Eriko is all this, as well Mikage saying that she had ‘never seen a woman that beautiful’, as well as something else. She is a man. Yes, we have a transgender character. Hooray for diversity and inclusion! For Yoshimoto to include this character in the 1987 story is remarkable as Diet of Japan did not even allow transgender people to legally amend their sex until 2004. To the eyes of the law, Eriko would still be a man yet Yoshimoto barely refers to Eriko as such.
Eriko is a wonderful character as, while accepted and included in her family and work life, working at a gay bar, she is also a source of conflict for ignoramuses. Eriko is a delightful inclusion in this tale as, while Kitchen deals with sorrow and growth, it also deals with family, and for Eriko to be unashamedly included is a brilliant way for people to acknowledge and accept people, whatever their sexuality or gender.

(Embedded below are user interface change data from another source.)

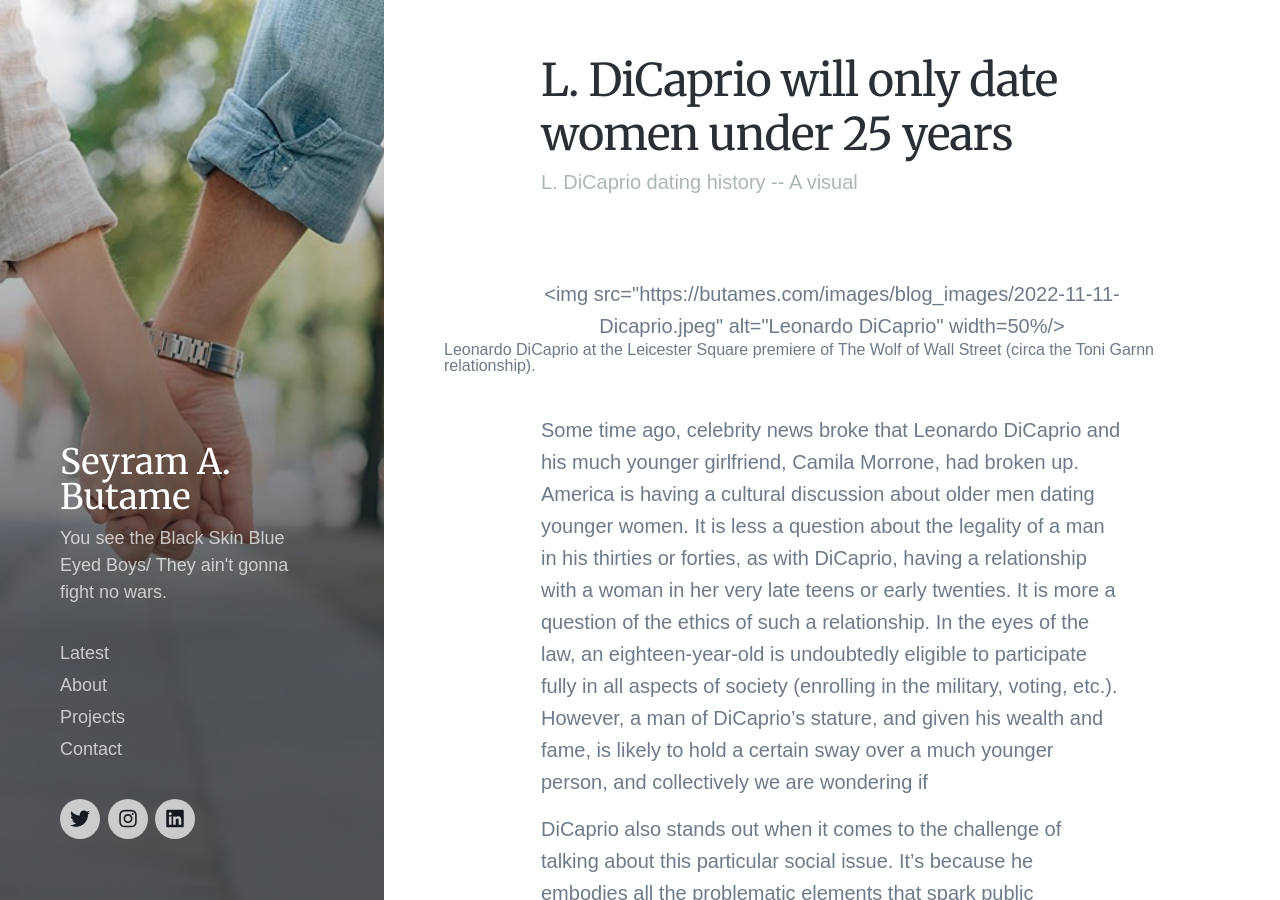
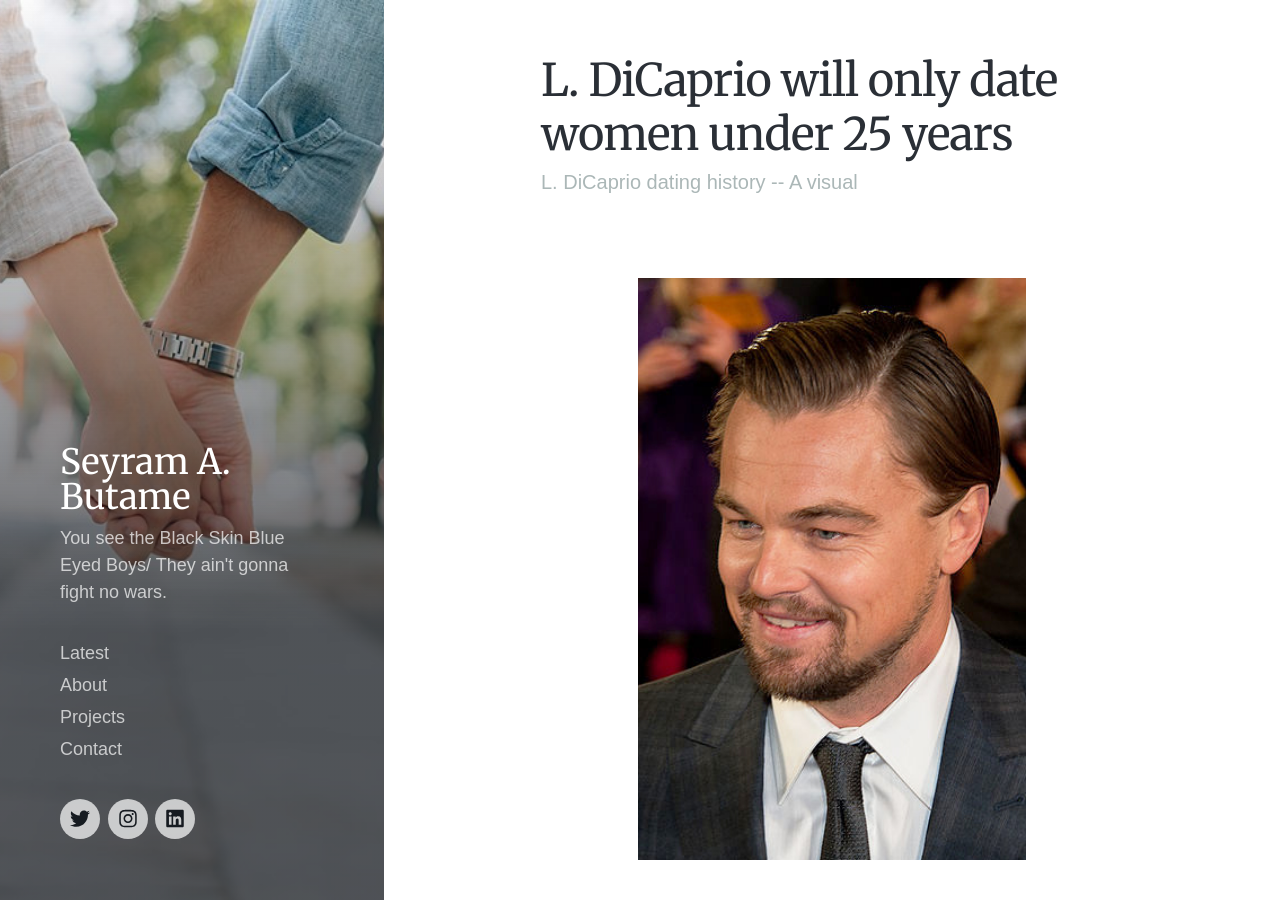
Before and after one commit to butames/blog.github.io, a Jekyll site: the page built from _projects/20221111dicaprio.md, in a window 1280 px wide and 900 px high. Built offline with Jekyll 4.4.1, drawn with Linux system fonts in a browser that asks for light colours; nearby versions of some CDN libraries; some web fonts are replaced.

Commit message:
Update 20221111dicaprio.md

```diff
--- a/_projects/20221111dicaprio.md
+++ b/_projects/20221111dicaprio.md
@@ -8,7 +8,7 @@
 
 <figure>
   <p align="center">
-    <img src="{{site.url}}/images/blog_images/2022-11-11-Dicaprio.jpeg" alt="Leonardo DiCaprio" width=50%/>
+    <img src="{{site.url}}/images/blog_images/2022-11-11-Dicaprio.jpeg" alt="Leonardo DiCaprio" width="50%"/>
   <figcaption>Leonardo DiCaprio at the Leicester Square premiere of The Wolf of Wall Street (circa the Toni Garnn relationship).</figcaption>
   </p>
 </figure>
```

Kitchen is a brilliant short read that would be compulsory if I had my way. Dealing with loss and growth, as well as including a transgender character, Kitchen is truly a modern classic and is most definitely Yoshimoto’s best work. This is the way the world is going, more inclusive and harder to push through, but Yoshimoto is aware of this and makes it into compelling literature.
Thank you for reading this Febookuary review! Sorry it is a bit shorter than the others but I don’t want to give too much away whilst giving you some of the information. If you want to read more from the Chronic Chronicler, follow me here on WordPress as well as on Twitter and Facebook. The next review shall be Colorless Tsukuru Tazaki and his Years of Pilgrimage by Haruki Murakami.